The only interesting scheduled news today are the speeches by European Central Bank (ECB) President Mario Draghi and one from their Chief economist, Peter Praet. As is generally the case, the subject of their speeches will be ignored as traders seek to tease any hints of interest rate or Quantitative Easing (QE) changes from their subtexts. We had improved German Business Climate sentiment announced earlier today but that hasn’t strengthened the Euro up until now.
The Bank of Canada (BOC) makes an interest rate announcement this afternoon. No change is forecast but these are volatile times for the Canadian Dollar and its US counterpart. Changes are happening in the US economy and, potentially with America’s relationship with Canada, so there is always scope for the BOC to talk of further interest rate easing.
Other than this, the markets are quiet. Have a good Wednesday.
A guy applies for a job as a lumberjack. He is pallid, no more than five feet tall and weighs less than 7 stone. "Sorry,” says the lumberjack boss, eyeing the man up and down, "You're just too small."
"Give me a chance to show you what I can do," the guy pleads. "You won't regret it."
"Okay," says the boss. "See that Scott’s Pine over there? Let's see if you can chop it down."
The tree has a trunk that measures 30 feet around and it stands a full 80 feet tall. Nevertheless, half an hour later, the mighty tree is felled. It falls neatly into a gap and doesn’t touch another tree on the way down. The lumberjack boss is astonished.
"Where did you learn to cut trees like that?" he asks.
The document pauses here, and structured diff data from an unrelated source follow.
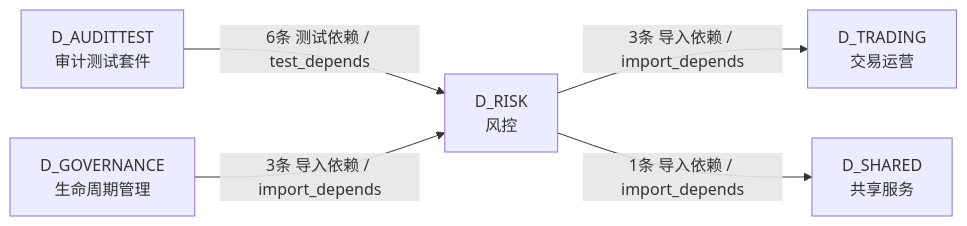
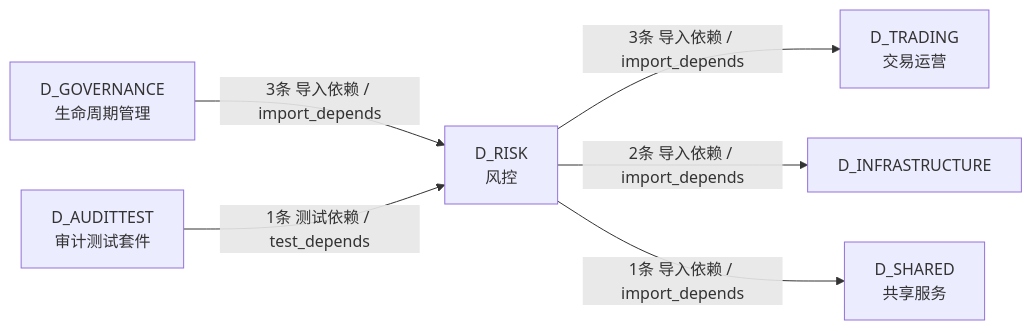
The fourth of 4 diagrams in docs/02_enterprise_architecture/02_domain_architecture_docs/52_d_risk.md (xuanFelixVan/ZephyrAlpha), drawn with Mermaid before and after one commit. The commit also changed other lines of this file and 112 other files, not shown here.

````diff
--- a/docs/02_enterprise_architecture/02_domain_architecture_docs/52_d_risk.md
+++ b/docs/02_enterprise_architecture/02_domain_architecture_docs/52_d_risk.md
@@ -252,12 +259,14 @@
 ```mermaid
 graph LR
     D_RISK["D_RISK<br/>风控"]
     D_TRADING["D_TRADING<br/>交易运营"]
+    D_INFRASTRUCTURE["D_INFRASTRUCTURE"]
     D_SHARED["D_SHARED<br/>共享服务"]
+    D_GOVERNANCE["D_GOVERNANCE<br/>生命周期管理"]
     D_AUDITTEST["D_AUDITTEST<br/>审计测试套件"]
-    D_GOVERNANCE["D_GOVERNANCE<br/>生命周期管理"]
     D_RISK -->|3条 导入依赖 / import_depends| D_TRADING
+    D_RISK -->|2条 导入依赖 / import_depends| D_INFRASTRUCTURE
     D_RISK -->|1条 导入依赖 / import_depends| D_SHARED
-    D_AUDITTEST -->|6条 测试依赖 / test_depends| D_RISK
     D_GOVERNANCE -->|3条 导入依赖 / import_depends| D_RISK
+    D_AUDITTEST -->|1条 测试依赖 / test_depends| D_RISK
 ```
````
"The Sahara Forest."
"Don’t you mean the Sahara Desert?" says the boss.
"Well that's what they call it NOW."